-- PROBLEM DESCRIPTION --
Keep the pictures out of the copy and print all the entries below exactly.

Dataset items
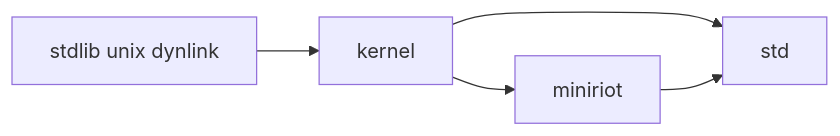
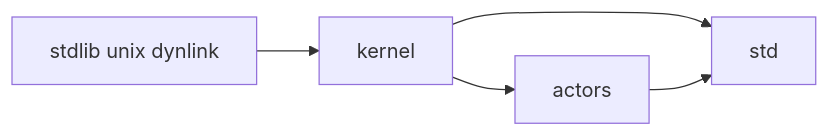
Before and after one commit to leostera/riot-lang: the third of 4 diagrams in docs/rfds/RFD0005-kernel-and-std-snapshot.md, drawn with Mermaid. The commit also changed other lines of this file and 1272 other files, not shown here.

````diff
--- a/docs/rfds/RFD0005-kernel-and-std-snapshot.md
+++ b/docs/rfds/RFD0005-kernel-and-std-snapshot.md
@@ -120,7 +120,7 @@
 ```mermaid
 flowchart LR
   A[stdlib unix dynlink] --> B[kernel]
-  B --> C[miniriot]
+  B --> C[actors]
   B --> D[std]
   C --> D
 ```
````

-- SOLUTION TO THE EXERCISE --
Before and after one commit to leostera/riot-lang: the third of 4 diagrams in docs/rfds/RFD0005-kernel-and-std-snapshot.md, drawn with Mermaid. The commit also changed other lines of this file and 1272 other files, not shown here.

````diff
--- a/docs/rfds/RFD0005-kernel-and-std-snapshot.md
+++ b/docs/rfds/RFD0005-kernel-and-std-snapshot.md
@@ -120,7 +120,7 @@
 ```mermaid
 flowchart LR
   A[stdlib unix dynlink] --> B[kernel]
-  B --> C[miniriot]
+  B --> C[actors]
   B --> D[std]
   C --> D
 ```
````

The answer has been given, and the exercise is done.